- _ASSIGNMENT_
Identify each line below containing the string "setNewNumber" and copy it.

- _TASK DATA_

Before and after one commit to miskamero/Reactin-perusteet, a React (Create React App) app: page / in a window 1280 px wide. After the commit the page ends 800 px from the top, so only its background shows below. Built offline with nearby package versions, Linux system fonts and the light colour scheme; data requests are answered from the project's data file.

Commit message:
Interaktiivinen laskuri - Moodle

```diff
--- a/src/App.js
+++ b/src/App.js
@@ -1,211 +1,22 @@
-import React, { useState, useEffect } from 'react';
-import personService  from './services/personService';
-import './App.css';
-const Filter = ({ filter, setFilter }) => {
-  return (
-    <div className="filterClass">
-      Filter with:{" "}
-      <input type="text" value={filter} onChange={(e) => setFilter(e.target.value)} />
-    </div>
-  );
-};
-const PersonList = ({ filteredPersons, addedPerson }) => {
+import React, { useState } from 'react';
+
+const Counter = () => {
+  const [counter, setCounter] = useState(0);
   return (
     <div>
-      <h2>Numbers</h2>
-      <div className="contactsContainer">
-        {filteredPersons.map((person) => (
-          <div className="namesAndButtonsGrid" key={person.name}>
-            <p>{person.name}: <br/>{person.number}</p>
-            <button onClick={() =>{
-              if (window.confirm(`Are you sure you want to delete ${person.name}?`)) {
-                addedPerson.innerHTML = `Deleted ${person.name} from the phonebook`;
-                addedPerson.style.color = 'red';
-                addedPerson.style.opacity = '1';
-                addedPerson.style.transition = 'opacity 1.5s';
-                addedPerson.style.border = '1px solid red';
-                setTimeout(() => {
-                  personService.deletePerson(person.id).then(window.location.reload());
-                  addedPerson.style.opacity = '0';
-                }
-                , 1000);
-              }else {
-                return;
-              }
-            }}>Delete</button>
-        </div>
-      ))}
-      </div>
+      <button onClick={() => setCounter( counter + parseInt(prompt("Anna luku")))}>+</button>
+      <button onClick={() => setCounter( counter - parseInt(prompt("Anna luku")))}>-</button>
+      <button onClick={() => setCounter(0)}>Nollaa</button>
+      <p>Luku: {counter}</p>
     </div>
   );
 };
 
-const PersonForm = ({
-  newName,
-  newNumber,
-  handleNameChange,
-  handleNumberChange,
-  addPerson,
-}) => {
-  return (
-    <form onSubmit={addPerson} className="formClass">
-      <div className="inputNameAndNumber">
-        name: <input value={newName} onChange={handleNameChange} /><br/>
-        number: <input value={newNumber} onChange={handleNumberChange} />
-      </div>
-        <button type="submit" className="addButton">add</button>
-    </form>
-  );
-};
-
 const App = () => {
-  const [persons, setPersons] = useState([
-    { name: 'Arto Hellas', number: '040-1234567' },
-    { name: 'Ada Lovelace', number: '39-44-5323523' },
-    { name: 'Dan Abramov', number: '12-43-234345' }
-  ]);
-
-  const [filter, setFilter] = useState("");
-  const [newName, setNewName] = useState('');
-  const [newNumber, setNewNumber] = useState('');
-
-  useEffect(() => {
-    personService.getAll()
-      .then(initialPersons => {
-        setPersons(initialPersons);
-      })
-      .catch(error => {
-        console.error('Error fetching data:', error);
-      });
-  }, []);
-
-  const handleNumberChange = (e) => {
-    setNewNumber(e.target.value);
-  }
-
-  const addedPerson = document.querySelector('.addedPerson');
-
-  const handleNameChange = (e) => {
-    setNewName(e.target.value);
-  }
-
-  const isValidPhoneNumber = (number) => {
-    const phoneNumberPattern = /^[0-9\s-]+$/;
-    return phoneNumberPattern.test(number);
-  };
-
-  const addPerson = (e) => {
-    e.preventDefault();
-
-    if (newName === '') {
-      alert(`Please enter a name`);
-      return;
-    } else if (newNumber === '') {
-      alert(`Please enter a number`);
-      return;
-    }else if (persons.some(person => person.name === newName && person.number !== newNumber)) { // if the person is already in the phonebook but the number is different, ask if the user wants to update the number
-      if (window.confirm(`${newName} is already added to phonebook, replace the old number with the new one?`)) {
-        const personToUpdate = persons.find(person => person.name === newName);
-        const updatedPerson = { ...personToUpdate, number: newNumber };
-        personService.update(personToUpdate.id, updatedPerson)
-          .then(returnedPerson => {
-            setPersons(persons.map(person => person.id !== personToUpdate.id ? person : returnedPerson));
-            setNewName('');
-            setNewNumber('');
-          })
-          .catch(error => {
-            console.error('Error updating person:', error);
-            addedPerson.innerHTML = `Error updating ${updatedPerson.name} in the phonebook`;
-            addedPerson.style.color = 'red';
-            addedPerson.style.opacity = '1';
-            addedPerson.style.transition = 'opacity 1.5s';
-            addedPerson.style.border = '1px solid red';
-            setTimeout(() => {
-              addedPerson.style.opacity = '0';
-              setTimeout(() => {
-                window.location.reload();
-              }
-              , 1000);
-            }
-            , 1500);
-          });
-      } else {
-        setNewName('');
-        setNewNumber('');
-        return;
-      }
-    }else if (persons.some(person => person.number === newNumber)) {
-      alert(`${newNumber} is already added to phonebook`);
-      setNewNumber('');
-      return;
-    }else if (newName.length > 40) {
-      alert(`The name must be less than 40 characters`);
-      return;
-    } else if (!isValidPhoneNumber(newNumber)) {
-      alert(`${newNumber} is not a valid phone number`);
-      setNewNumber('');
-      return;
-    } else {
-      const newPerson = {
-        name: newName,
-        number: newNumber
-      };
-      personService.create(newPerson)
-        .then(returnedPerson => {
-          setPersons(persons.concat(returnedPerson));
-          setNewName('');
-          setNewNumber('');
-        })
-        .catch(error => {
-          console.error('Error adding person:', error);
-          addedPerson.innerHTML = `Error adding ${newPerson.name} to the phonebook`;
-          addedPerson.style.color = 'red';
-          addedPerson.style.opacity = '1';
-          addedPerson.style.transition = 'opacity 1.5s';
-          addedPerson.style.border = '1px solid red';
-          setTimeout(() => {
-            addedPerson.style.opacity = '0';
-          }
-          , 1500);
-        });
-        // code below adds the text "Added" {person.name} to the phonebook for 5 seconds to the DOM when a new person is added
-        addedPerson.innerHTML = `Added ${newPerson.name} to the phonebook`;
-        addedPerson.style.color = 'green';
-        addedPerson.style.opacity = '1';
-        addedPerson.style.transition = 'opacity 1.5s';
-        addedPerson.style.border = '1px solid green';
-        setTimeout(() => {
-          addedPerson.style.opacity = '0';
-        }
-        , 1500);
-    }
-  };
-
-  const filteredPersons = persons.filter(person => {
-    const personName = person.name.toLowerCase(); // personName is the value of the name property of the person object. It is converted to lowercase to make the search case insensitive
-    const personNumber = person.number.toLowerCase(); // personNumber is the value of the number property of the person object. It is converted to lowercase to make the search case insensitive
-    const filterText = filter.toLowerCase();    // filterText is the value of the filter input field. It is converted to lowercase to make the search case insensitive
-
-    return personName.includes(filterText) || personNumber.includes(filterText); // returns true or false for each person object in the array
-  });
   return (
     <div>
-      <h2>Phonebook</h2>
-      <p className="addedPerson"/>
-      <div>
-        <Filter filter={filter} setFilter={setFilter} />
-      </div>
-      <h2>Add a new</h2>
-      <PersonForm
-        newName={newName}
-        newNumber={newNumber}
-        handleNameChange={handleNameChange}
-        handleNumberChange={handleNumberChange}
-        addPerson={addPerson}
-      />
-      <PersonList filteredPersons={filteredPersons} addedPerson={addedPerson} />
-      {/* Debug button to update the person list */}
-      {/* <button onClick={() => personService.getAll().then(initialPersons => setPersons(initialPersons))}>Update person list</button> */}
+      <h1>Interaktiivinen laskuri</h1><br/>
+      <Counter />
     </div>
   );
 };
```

- _ANSWER BOX_
-  const [newNumber, setNewNumber] = useState('');
-    setNewNumber(e.target.value);
-            setNewNumber('');
-        setNewNumber('');
-      setNewNumber('');
-      setNewNumber('');
-          setNewNumber('');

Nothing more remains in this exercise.